- Sites that have been abandoned for ten years;
- Sites that would unlikely be redeveloped without State assistance, to be determined by the Empire State Development Corporation; or,
- Sites where the cleanup cost is greater than the site’s value after cleanup.
The Commission also recommended scaling back or eliminating site preparation costs that go beyond the actual cost of remediation, currently allowed in the computation of the Brownfield Tax Credit.
The BCP, enacted into law in 2003 and amended in 2008, provides tax credits in return for voluntary cleanup and redevelopment of Brownfield sites within New York State. The BCP balanced a rigorous if not daunting approach to remediating sites by the granting of otherwise unavailable tax incentives. Although, since its inception, the BCP has to date paid out approximately $3.3 billion in tax credits to developers, the balance struck has led to only 13 cleanups occurring each year under the BCP.
The BCP was amended in 2008 to modify the payment structure of the credits – the goal being reconciling remediation and redevelopment credits. Some of the changes, including a 2015 deadline for certifying completion of the remedy in order to collect tax credits, led to speculation that the BCP was effectively being discontinued because there was very little reason to accept its daunting approach to remediation if the counterbalancing credits were no longer available.
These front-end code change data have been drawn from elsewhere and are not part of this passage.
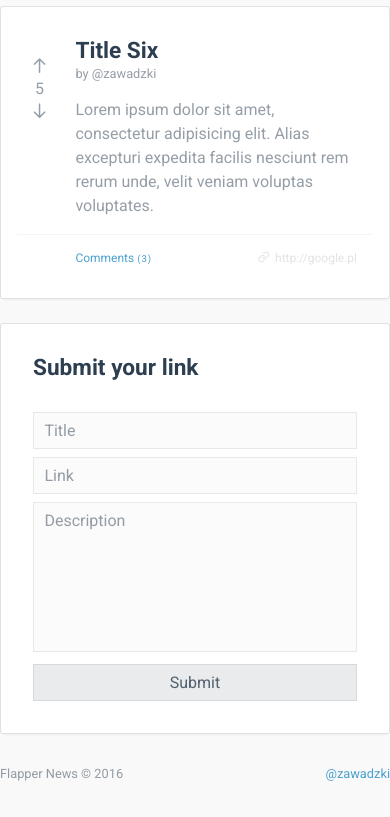
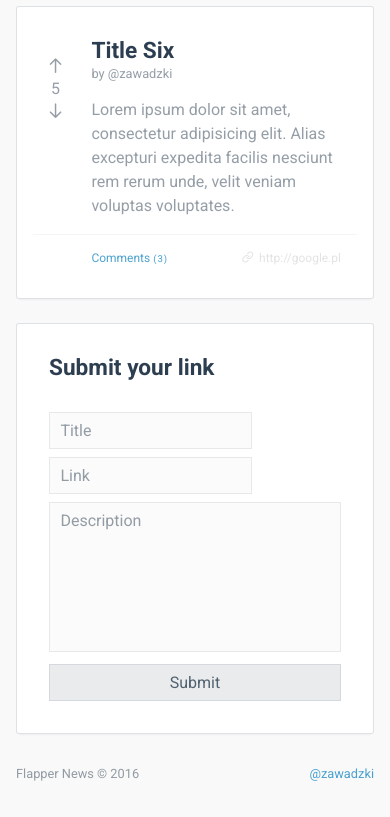
Before and after one commit to zawadzki/flapperNews, a website: page app/index.html in a window 390 px wide. Shown: the part 1620-2437 px from the top of the page. Drawn offline with nearby package versions, Linux system fonts and the light colour scheme; some packages are replaced by stand-ins of ours; files that its build step writes are made by us from their sources; a script that the page names is missing; files whose address does not match are found by name.

Commit message:
Rwd added

```diff
--- a/app/js/homepage/homepage.directive.js
+++ b/app/js/homepage/homepage.directive.js
@@ -112,18 +112,30 @@
 	function aside() {
 		return {
 			sticky : function(el, className) {
-                var elWidth = el[0].offsetWidth;
-                var trigger = el[0].offsetTop;
+				var trigger = el[0].offsetTop;
 
-				window.addEventListener('scroll', function() {
+				window.addEventListener('scroll', scrollAside);
+
+				window.addEventListener('resize', function() {
+					if( window.innerWidth < 1024 ) {
+						el[0].classList.remove(className);
+						el[0].style.width = '';
+						window.removeEventListener('scroll', scrollAside);
+					} else {
+						window.addEventListener('scroll', scrollAside);
+					}
+				});
+
+				function scrollAside() {
+					var elWidth = el[0].offsetWidth;
 					if( window.scrollY > trigger ) {
 						el[0].classList.add(className);
-                        el[0].style.width = elWidth + 'px';
+						el[0].style.width = elWidth + 'px';
 					} else {
 						el[0].classList.remove(className);
-                        el[0].style.width = '';
+						el[0].style.width = '';
 					}
-				});
+				}
 			}
 		};
 	}
--- a/app/styles/helpers/_mixins.scss
+++ b/app/styles/helpers/_mixins.scss
@@ -11,7 +11,7 @@ $smaller-screen: 1180px;
 $small-screen:   1280px;
 $medium-screen:  1366px;
 
-@mixin mq($canvas) {
+@mixin rwd($canvas) {
 
   // Really Small devices
   @if $canvas == phone {
--- a/app/styles/layout/_aside.scss
+++ b/app/styles/layout/_aside.scss
@@ -13,9 +13,22 @@ aside {
   box-shadow: $boxShadow;
   lost-column: 1/3;
 
+  @include rwd(tablet) {
+    lost-column: 1/1;
+
+    input {
+      min-width: 0;
+      lost-column: 1/2;
+    }
+  }
+
   &.sticked {
     top: 0;
     position: fixed;
+
+    @include rwd(tablet) {
+      position: static;
+    }
   }
 
   h3 {
--- a/app/styles/layout/_grid.scss
+++ b/app/styles/layout/_grid.scss
@@ -8,4 +8,9 @@ $max-width: 1200px !default;
   max-width: $max-width;
   margin-left: auto;
   margin-right: auto;
+
+  @include rwd(tablet) {
+    margin-left: 1rem;
+    margin-right: 1rem;
+  }
 }
--- a/app/styles/layout/_main.scss
+++ b/app/styles/layout/_main.scss
@@ -4,4 +4,8 @@
 
 main {
   lost-column: 2/3;
+
+  @include rwd(tablet) {
+    lost-column: 1/1;
+  }
 }
--- a/app/styles/main.scss
+++ b/app/styles/main.scss
@@ -28,6 +28,7 @@
 
 /** Helpers **/
 @import "helpers/variables";
+@import "helpers/mixins";
 
 /** Base **/
 @import "base/reset";
```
The loss of the tax credit would likely reduce the number of sites cleaned up under the BCP to substantially less than 13 sites per year.
The 2015 deadline required a volunteer to have obtained its Certificate of Completion from the New York State Department of Environmental Conservation (“NYSDEC”) on or before December 31, 2015 in order to claim their tax credits, (This requirement is mandatory regardless of whether the delayed completion is NYSDEC’s or the volunteer’s fault). Implementation of the Commission’s recommendations could potentially spur volunteer program participation by curbing concerns over effects of the December 31, 2015 “expiration” date.
However, to the extent the Legislature limits access to the refundable state tax credit to abandoned sites, there may be an opening to renew efforts to enact in New York a voluntary cleanup program similar to those programs enacted in Pennsylvania and Massachusetts. The Legislature could then assert that, on the whole, it was spurring the cleanup of waste sites in New York.
Under Pennsylvania’s Act 2, approximately 250 sites are being cleaned up each year. Approximately 19,300 sites in Massachusetts were addressed from 1998-2008. While the Massachusetts’ remedial program is likely including oil spill remediations within its numbers, the Pennsylvania numbers are not. Pennsylvania is actually cleaning up comparable State Superfund sites at 20 times the rate of New York. The economic impact of returning these sites to beneficial use has been calculated to have added 98,000 jobs.
Besides the BCP, the Commission’s 2013 report detailed other revenue-neutral means that could simplify the State’s complex tax code and thus help reduce the tax burden on New Yorkers and businesses. Recommendations include reforming and repealing certain existing Business Tax Incentives including reforming the Investment Tax Credit; repealing the Financial Services Investment Tax Credit; and reducing the Empire State Film Production Tax Credit Allocation. Other reform/repeal areas covered included Sales Tax, Estate and Gift Tax, Corporate Tax Reform, Real Property Tax and Tax Simplification.
If you require further information regarding the information presented in this Legal Alert and its impact on you or your organization, please contact Thomas F. Walsh, Chair of the Land Use Practice Area, at (585) 295-4414 or email@example.com, or Jemeli E. Tanui, at (315) 425-2876 or firstname.lastname@example.org.